McGuire received a round of applause when he returned to his seat.

Resident Lanier Bowman simply asked Atkins, “What you think about what (Perros) said to Joyce Collins?”

Atkins began to respond, and said he personally went to Collins to discuss it. “I didn’t ask you that, I said what do you think about what he said to Joyce Collins? Do you think it’s wrong?” she asked.

Atkins said yes, “I think it’s inappropriate.” Bowman then went down the row of commissioners, asking, “Do you think it was wrong? Do you?” They all nodded or said “yes.”

“Well he needs to go, simple as that,” she said, to applause.

Resident Michael Mingey said as much as people are saying the whole incident is based on race, he thinks it’s more about professionalism. Mingey, who is Asian, doesn’t agree with recent assertions that some in the black community have made about not seeing anyone who looks like them working in city hall.

“You can’t just walk into a building and say there’s no black people in here, or there’s no Asian people in here …” Mingey said. Some in the crowd spoke out; “He just doesn’t get it,” one person said.

Elaine Wilson-Reddy told the crowd that for full disclosure, “I’m married to Commissioner (Kevin) Caudill,” before she began. She said according to the city’s personnel policy, “prohibited conduct by city policy includes but is not limited to innuendo, jokes, disparaging remarks.” She said the policy also defines “retaliation as conduct that dissuades a reasonable worker from making or supporting a charge or complaint of harrassment or discrimination, and it is prohibited.”

Wilson-Reddy then listed many of the comments Perros is alleged to have made. “‘You can’t be the new Joyce because you don’t wear wigs and your skin’s not as dark as hers. These are the city’s cafeteria girls. She’s not wearing socks …’”

Then, she said another city employee had given her permission to use another comment, as long as her name wasn’t used.

“‘I hear so-and-so has her panties in a wad again; she won’t get a raise as long as I’m here,’” Wilson-Reddy said. “These comments by MIke Perros to women about women, to some city employees or professionals who have a relationship with this city, are comments in a pattern of behavior that creates a toxic culture for female employees in city hall.
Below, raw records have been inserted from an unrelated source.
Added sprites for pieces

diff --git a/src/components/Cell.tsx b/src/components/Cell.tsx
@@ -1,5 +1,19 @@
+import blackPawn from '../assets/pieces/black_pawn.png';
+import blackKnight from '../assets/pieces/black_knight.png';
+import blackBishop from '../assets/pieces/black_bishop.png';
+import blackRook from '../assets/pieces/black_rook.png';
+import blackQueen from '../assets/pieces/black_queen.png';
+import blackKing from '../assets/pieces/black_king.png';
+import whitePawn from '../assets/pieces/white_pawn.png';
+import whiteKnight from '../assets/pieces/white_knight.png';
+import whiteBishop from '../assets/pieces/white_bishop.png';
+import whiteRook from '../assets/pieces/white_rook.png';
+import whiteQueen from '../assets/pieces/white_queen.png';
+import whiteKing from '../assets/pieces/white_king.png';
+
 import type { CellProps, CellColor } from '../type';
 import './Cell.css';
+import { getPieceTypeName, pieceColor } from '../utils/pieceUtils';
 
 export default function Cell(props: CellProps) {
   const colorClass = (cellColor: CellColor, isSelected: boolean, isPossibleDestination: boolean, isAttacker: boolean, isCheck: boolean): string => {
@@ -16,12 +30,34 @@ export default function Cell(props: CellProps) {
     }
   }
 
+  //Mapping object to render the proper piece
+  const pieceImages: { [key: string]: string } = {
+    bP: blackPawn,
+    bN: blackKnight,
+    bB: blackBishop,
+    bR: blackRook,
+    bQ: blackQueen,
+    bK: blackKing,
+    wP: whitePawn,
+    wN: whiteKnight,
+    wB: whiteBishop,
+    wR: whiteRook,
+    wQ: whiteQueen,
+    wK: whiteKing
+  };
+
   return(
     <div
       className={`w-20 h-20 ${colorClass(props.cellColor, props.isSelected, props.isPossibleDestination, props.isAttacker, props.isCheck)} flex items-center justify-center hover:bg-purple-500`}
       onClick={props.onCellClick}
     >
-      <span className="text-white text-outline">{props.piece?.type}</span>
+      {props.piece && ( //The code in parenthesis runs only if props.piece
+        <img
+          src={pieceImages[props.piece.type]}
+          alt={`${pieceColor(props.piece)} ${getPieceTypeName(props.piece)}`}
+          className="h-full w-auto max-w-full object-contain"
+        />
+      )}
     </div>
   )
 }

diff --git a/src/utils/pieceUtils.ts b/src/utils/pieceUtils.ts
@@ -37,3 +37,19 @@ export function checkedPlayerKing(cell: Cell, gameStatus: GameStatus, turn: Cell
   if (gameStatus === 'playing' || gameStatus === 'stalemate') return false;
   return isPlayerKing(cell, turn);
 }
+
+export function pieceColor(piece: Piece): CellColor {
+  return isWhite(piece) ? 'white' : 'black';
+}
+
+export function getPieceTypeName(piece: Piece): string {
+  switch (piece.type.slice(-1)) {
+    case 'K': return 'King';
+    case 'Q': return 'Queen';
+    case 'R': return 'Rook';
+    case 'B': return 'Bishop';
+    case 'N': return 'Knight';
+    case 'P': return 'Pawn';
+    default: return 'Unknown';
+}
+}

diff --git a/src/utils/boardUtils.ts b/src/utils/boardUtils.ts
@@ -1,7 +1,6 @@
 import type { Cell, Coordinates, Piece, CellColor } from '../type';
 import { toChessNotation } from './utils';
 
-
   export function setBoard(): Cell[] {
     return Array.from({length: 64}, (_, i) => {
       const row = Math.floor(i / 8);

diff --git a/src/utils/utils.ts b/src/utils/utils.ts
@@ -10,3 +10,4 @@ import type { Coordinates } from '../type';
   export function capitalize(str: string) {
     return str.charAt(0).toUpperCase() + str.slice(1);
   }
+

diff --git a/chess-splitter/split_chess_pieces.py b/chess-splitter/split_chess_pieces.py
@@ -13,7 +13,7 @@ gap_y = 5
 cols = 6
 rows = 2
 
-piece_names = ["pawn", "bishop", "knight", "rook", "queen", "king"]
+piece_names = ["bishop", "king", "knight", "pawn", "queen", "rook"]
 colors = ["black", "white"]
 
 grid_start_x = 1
These are the comments we know about.”

She then called the commission out for deeming that Perros was speaking as a private citizen in the Collins incident.

“You all, by your silence, have told city employees that private citizens can speak to them in demeaning ways, to make comments about their appearance or to make snide comments when they do speak out. … You all, by your silence, are complicit in allowing this.”